Kerala India Informative Section
»» Add to favorites / Book Mark this page ««

Kerala Tourism India Home
kerala india tourism  website

Kerala Site guide |Site map |Subscribe Kerala News Letter|

ayurveda keralaKerala Ayurveda:Learn more about kerala ayurveda medicines & principles :

Ayurveda believes in the treatment of not just the affected part, but theindividual as a whole
Ayurveda Ayurvedic Recipes :Ayurvedic way of cooking

Wild life |Back Water Beaches | Water falls|House boats |
Tree houses
| Hill stations | Tea Plantations |Monuments |

Kerala Festivals : Kerala is a land
of colourful festivals, which have a long history and tradition behind them. Kerala's innumerable festivals however stand out because of their uniqueness.
Districts info |

Raja ravi varma paintings :

Raja Ravi varma

Raja Ravi Varma

Kerala Arts & culture:

Kerala has a lot of arts .Its culture

Kerala recipes Kerala Recipies


Nehru Trophy Boat Race & Kerala boat races :Nehru Trophy Boat rac | Aranmula Uthrattadi Boat Race| Payippad Boat race |Chambakkulam Boat Race| Pulinkunnu Boat race |

Kerala Photo gallery

Kerala Recipes Home | Break fast Recipes | Dosa Recipes | Idli recipes | Rotis | Bread Recipes | Rice recipes | Gravies | Salad Recipes | Happy Recipes | Healthy Recipes | Icecream | Chocolate recipes | Desserts Recipes | Microwave | Pickles Recipes | Soups Recipes | Shakes | Snacks | Chicken Recipes | Egg Recipes | Prawn Recipes & Crab Recipies | Ladies finger recipies | Brinjal Recipes | Capsicum Recipes | Cauliflower recipes | Daal -Parippu recipes | Fruit Recipes | Paneer | Potato | Pulses | Tomato | Christmas Recipes | Cake recipes | Diwali Sweet Recipes | Ganesh Chathurti | Onam Onasadya Recipes | Rakhi Recipes | Chinese Recipes | Malaysian recipes | Pakistani | Punjabi | South indian | Indian Holidays

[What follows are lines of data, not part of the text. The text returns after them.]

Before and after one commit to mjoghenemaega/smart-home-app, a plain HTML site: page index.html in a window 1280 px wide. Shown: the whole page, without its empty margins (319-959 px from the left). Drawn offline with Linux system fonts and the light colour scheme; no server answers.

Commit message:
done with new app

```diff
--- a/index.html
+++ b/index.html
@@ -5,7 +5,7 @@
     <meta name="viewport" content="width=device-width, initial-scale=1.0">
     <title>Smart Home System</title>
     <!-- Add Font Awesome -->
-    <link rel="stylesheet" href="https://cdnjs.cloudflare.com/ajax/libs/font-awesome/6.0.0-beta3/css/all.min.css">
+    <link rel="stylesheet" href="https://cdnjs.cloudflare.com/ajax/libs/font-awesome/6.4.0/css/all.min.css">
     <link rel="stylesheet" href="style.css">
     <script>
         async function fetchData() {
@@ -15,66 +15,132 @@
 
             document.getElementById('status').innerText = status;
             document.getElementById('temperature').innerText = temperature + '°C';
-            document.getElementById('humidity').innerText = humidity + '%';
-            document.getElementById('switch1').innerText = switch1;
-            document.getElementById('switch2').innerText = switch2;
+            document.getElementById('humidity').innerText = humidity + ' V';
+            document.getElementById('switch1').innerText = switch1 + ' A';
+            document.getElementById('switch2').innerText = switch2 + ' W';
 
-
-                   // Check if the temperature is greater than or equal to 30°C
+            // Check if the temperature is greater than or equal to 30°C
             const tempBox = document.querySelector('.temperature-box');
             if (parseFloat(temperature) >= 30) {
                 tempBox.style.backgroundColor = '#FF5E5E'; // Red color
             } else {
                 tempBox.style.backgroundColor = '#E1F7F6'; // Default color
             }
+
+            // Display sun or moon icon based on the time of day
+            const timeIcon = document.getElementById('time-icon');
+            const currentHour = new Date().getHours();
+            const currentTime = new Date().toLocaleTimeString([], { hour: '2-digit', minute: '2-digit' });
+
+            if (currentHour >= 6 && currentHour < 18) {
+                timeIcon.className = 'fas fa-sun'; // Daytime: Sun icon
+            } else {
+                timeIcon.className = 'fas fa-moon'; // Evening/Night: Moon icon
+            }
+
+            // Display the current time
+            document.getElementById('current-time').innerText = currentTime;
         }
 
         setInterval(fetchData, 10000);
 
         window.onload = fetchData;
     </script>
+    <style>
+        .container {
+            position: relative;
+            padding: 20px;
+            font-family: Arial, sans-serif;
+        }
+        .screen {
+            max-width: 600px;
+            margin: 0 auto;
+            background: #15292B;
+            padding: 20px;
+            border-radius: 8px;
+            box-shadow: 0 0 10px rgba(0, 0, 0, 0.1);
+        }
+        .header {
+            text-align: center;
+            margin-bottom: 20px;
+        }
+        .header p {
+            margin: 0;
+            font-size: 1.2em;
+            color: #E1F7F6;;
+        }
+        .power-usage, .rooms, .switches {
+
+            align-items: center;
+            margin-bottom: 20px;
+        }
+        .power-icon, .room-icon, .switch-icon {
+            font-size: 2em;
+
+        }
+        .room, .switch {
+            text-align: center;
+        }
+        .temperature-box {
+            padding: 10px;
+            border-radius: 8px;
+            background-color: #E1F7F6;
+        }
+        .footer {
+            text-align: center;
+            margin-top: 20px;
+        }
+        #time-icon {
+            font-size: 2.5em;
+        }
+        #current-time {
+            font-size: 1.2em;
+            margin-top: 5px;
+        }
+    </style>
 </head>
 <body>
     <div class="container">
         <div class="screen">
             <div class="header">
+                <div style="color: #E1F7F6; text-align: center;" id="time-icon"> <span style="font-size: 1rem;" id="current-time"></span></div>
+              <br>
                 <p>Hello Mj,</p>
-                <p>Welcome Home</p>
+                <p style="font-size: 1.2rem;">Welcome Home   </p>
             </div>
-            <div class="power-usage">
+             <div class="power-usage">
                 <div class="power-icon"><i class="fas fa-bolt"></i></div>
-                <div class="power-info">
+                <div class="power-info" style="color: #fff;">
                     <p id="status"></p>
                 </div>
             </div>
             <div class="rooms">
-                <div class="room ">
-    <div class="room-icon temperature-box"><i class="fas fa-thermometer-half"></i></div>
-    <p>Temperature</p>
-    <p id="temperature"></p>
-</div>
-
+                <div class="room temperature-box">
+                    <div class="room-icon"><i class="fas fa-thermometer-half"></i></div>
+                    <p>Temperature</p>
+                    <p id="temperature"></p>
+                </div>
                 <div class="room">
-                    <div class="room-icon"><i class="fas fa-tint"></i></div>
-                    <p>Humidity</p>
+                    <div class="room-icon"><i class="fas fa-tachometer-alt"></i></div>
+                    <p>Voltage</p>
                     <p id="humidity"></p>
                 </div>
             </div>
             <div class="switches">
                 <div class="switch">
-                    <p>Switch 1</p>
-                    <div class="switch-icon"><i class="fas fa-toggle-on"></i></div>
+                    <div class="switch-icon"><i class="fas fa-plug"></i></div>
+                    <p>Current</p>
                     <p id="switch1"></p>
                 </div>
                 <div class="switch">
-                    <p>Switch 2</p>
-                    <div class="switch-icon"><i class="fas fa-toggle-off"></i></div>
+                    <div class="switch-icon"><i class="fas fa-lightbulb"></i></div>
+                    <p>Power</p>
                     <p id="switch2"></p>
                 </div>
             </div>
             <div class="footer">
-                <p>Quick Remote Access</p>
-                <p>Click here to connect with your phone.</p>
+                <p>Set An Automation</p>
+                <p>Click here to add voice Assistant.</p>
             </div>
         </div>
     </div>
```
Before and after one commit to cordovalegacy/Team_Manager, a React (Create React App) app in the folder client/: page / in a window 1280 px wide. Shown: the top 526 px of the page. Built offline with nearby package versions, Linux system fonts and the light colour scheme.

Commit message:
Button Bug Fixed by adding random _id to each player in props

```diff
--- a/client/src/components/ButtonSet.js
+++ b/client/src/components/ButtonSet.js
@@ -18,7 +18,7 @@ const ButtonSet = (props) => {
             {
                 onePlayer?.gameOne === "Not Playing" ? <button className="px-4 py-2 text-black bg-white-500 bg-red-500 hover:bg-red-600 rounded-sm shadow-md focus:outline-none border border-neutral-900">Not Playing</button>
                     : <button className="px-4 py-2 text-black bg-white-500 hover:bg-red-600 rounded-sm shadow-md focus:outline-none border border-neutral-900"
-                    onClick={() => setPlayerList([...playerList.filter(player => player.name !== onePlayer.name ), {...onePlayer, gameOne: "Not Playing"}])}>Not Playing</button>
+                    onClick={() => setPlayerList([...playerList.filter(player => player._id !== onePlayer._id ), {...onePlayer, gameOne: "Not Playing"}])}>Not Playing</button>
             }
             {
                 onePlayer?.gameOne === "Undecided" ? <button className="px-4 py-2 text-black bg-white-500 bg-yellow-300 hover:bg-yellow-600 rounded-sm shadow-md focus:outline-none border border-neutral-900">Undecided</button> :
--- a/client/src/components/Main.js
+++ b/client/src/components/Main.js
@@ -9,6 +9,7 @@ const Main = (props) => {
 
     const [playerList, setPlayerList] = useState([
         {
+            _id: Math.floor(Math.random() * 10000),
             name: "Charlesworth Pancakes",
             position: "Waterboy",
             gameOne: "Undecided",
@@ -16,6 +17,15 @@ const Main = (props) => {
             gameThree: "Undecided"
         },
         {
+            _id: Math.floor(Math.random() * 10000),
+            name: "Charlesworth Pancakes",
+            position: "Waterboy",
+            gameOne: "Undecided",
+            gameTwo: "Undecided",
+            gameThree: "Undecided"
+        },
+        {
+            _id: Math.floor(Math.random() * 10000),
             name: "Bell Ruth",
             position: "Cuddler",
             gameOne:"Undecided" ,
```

Claudemonet Paintings |Leonardo Da Vinchi | Michelangelo | Pikasso | Henri Matisse paintings | Vincent Van Gogh | Raja Ravi Varma Paintings

©2005 www.kerala-tourism-houseboats.com